City Lights: Stories About New York by Dan BarryQuite possibly I have missed a new generation of newspaper writers whose familiarity with and sensitivity to their urban bailiwick, as well as a gift for pungent and nimble prose, has made them an essential part of their cities’ culturesI’m thinking of Herb Cain, Mike Royko, Jimmy Breslin, and Murray Kempton. Possibly Dan Barry is a modern-day version of those types. As a columnist for the New York Times, he has written the kinds of essays that exhibit the wealth of possibility in the tagline for the ‘60s TV crime showthere are millions of stories in the naked city.
» Read an excerpt from City Lights
Different Engines: How Science Drives Fiction and Fiction Drives Science by Mark Brake and Neil HookThe relationship between speculative fiction and scienceor as the publisher claims, the symbiosisis a subject ripe for investigation and speculation by devotees of either or both. As the authors write:
Science fiction began with the scientific revolution. It marks the paradigm shift of the Old Universe into the new. Aristotle’s cosy geocentric cosmos was about us. The new Universe of Kepler and Galileo was decentralized, inhuman, infinite, and alien. Historically then, science fiction is a response to the cultural shock created by the discovery of humanity’s marginal position in a Universe fundamentally inhospitable to man. Science fiction is our attempt to make human sense of Copernicus’s new Universe.If you can put up with the odd quirks of capitalization in this book, you ought to find it useful and stimulating.

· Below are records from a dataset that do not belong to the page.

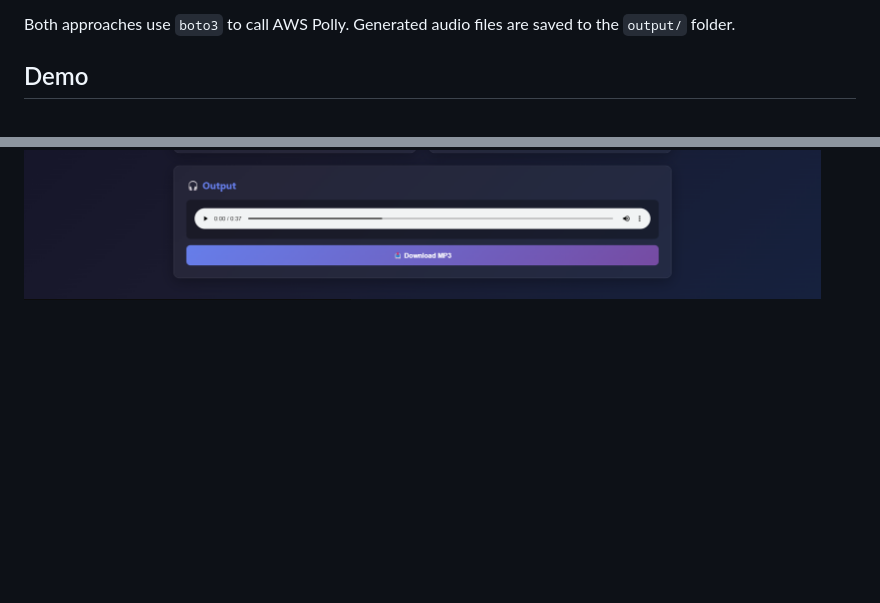
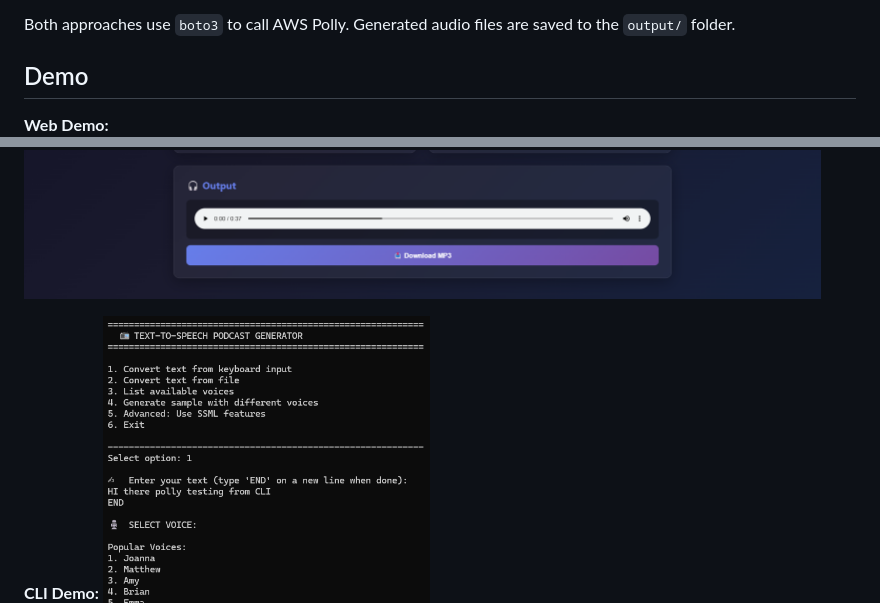
Before and after one commit to kruti-paneri93/text-to-speech-polly, a Markdown page: README.md, 2 parts joined by grey strips. GitHub-like rendering; blank space fills up the shorter version.

Commit message:
readme headings update

```diff
--- a/README.md
+++ b/README.md
@@ -8,7 +8,10 @@ This project provides two ways to convert text to speech using AWS Polly:
 Both approaches use `boto3` to call AWS Polly. Generated audio files are saved to the `output/` folder.
 
 ## Demo
+**Web Demo:**
 ![Web UI](assets/conversion.png) ![Web UI](assets/generated.png)
+
+**CLI Demo:**
 ![CLI](assets/cli.png)
 
 ## Prerequisites
```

W.A. Mozart by Hermann Abert; translated by Stewart Spencer; edited by Cliff EisenThis 80-year-old, 1,600-page behemoth is being republished and updatedno doubt because it is one of the definitive biographies of Mozart. One can only imagine what Leipzig professor Abert would have written had Mozart lived longer. In any case, if a truly exhaustive study is to your taste and endurance, this volume can serve many uses. Eisen makes a key point:
For all his discussion of biography, of social circumstance, of commerce and industry, patrons and the public, it is Abert’s firm belief that, above all, Mozart’s music expresses Mozart himself, his keen observation of, and boundless empathy for, his fellow man: it is impossible to separate his life from his music: in both, the same force is at work. And it is here that I profoundly disagree with Abert: as I see it, Mozart was a keen observer of mankind, and boundlessly empathetic, but what he expressed in his music was us, not himself. Put another way, Mozart was the consummate artist, able to manipulate and cajole his listeners, to draw them in and draw them out, to create art, to construct art not for the sake of self-expression but to allow us to express ourselves.You may not have to read the book after all.
» Read excerpts from W.A. Mozart
Legends of Rock: The Artists, Instruments, Myths and History of 50 Years of Youth Music by Ernesto AssanteAlmost 500 pages of pictures from early rock to now: Elvis, Dylan, the Beatles, Led Zeppelin, the Who, Patti Smith, the Sex Pistols, Nirvana, Hendrix, Bob Marley, Michael Jackson, Madonna, Prince, Bruce Springsteen, Coldplay, Green Day, and on and on. It’s a sumptuous cornucopia of information about pop music with lots of incidental stuff about cover art, fashion, and instrumentsalmost more than you need to know.
André Kertész: The Polaroids by Robert GruboThe story goes that while grieving after his wife’s death, master photographer Kertész took up the latest photographic innovation of the time, the Polaroid SX70. Robert Grubo, the curator/executor of the Kertész estate, has put together this slender monograph of previously unpublished photographs, which were Kertész’s last work.
Glimmer Train No. 65Readers of this space will by now have noted my regard for and attention to those so-called small magazines that feed like tributaries into the mighty surging river of modern literature. Oregon-based Glimmer Train is one of those in which you can find a steady stream of unfamiliar names whoif you are paying attentionbecome familiar names with some regularity. This issue includes interviews with novelists Thisbe Nissen, Carl Phillips, and Steve Almond, and calls attention to the plight of Egyptian feminist writer Nawal El Saadawi.
» Read excerpts from Glimmer Train No. 65